(Records provided begins)

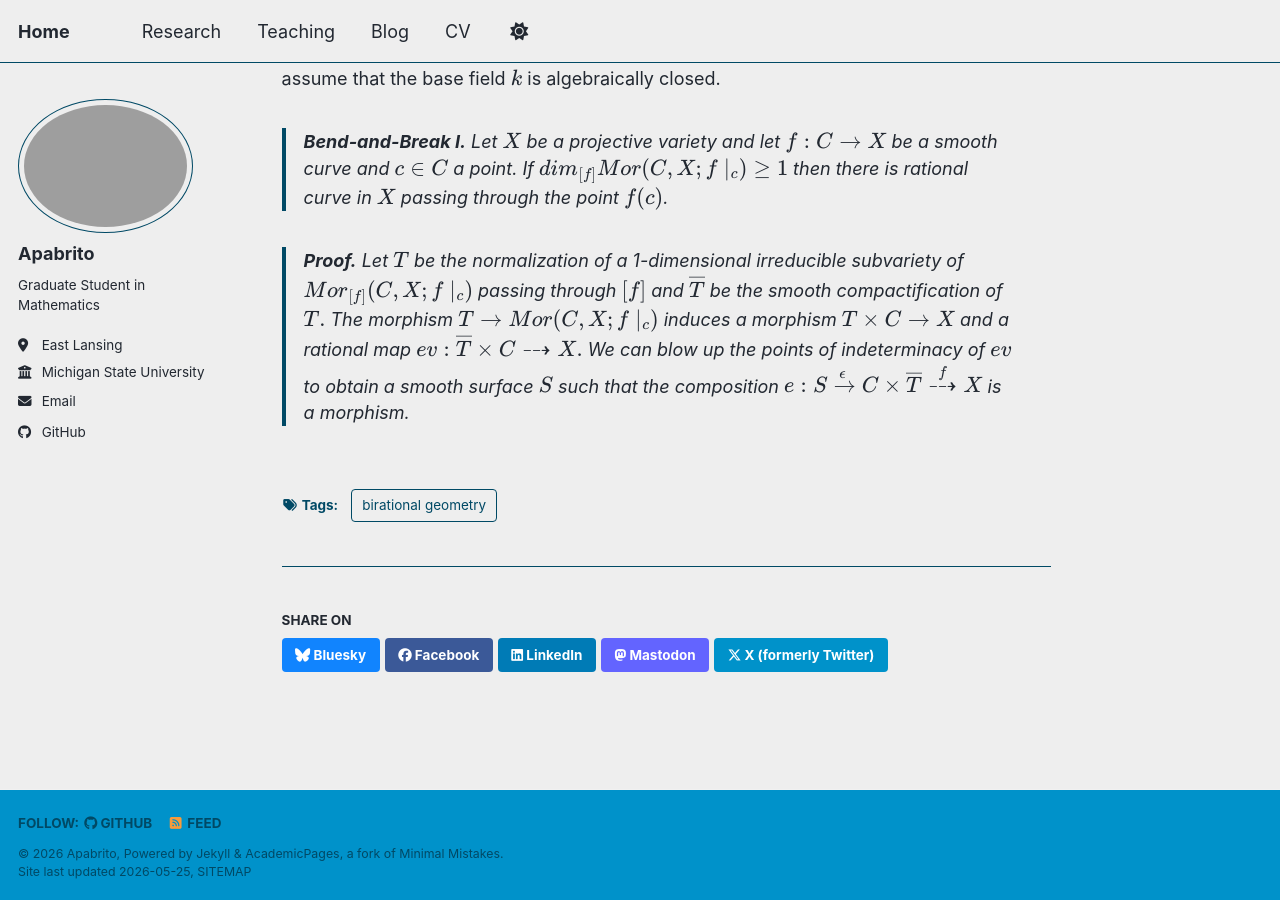
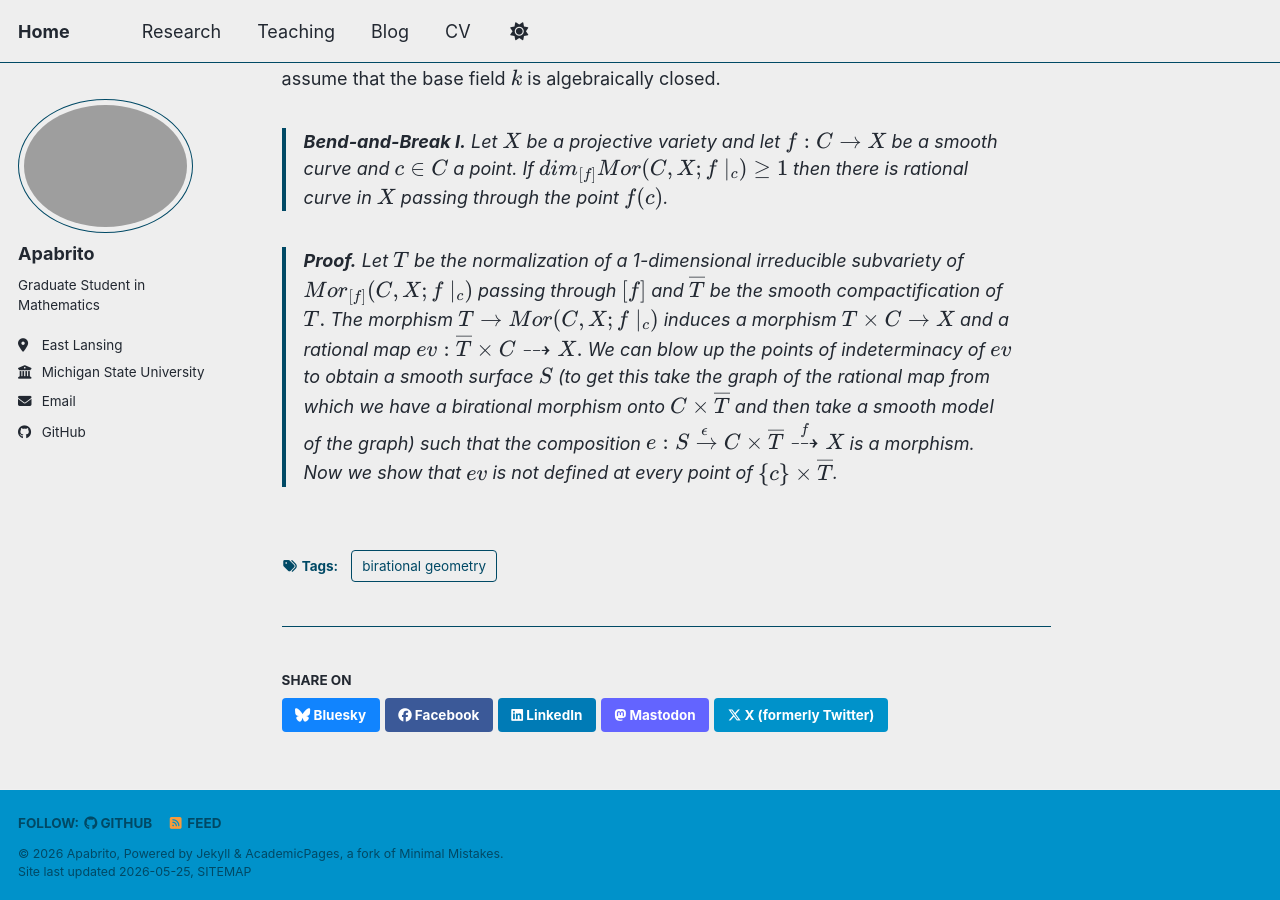
Before and after one commit to apabrito1/apabrito1.github.io, a Jekyll site: the page built from _posts/2012-08-14-blog-post-1.md, in a window 1280 px wide and 900 px high, scrolled down 2509 px. Built offline with Jekyll 4.4.1, drawn with Linux system fonts in a browser that asks for light colours; a script bundle is joined from its source files by our own code; library files that are not in the unit come from our copies; some of the changed text lies outside the part shown.

Commit message:
Update 2012-08-14-blog-post-1.md

```diff
--- a/_posts/2012-08-14-blog-post-1.md
+++ b/_posts/2012-08-14-blog-post-1.md
@@ -45,4 +45,4 @@ Now let us come to the first bend-and-break theorem, which roughly says that if
 > Let $X$ be a projective variety and let $f:C\to X $ be a smooth curve and $c\in C$ a point. If  $dim_{[f]}Mor(C,X;f\mid_{\{c\}})\ge 1$ then there is rational curve in $X$ passing through the point $f(c)$.
 
 > **Proof.**
-> Let $T$ be the normalization of a 1-dimensional irreducible subvariety of $Mor_{[f]}(C,X;f\mid_{c})$ passing through $[f]$ and $\overline{T}$ be the smooth compactification of $T.$ The morphism $T\to Mor(C,X;f\mid_{c})$ induces a morphism $T\times C\to X$ and a rational map $ev: \overline{T}\times C \dashrightarrow X.$ We can blow up the points of indeterminacy of $ev$ to obtain a smooth surface $S$ such that the composition $e: S \xrightarrow{\epsilon}  {C\times \overline{T}}  \overset{f}{\dashrightarrow}  X$ is a morphism.
+> Let $T$ be the normalization of a 1-dimensional irreducible subvariety of $Mor_{[f]}(C,X;f\mid_{c})$ passing through $[f]$ and $\overline{T}$ be the smooth compactification of $T.$ The morphism $T\to Mor(C,X;f\mid_{c})$ induces a morphism $T\times C\to X$ and a rational map $ev: \overline{T}\times C \dashrightarrow X.$ We can blow up the points of indeterminacy of $ev$ to obtain a smooth surface $S$ (to get this take the graph of the rational map from which we have a birational morphism onto $C\times \overline{T}$ and then take a smooth model of the graph) such that the composition $e: S \xrightarrow{\epsilon}  {C\times \overline{T}}  \overset{f}{\dashrightarrow}  X$ is a morphism. Now we show that $ev$ is not defined at every point of $\lbrace c\rbrace \times \overline{T}$.
```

(Records provided ends)

Exercise aim:
Only lines that include "then" are counted here. Give their number for the records above and add nothing.

Result of this exercise:
2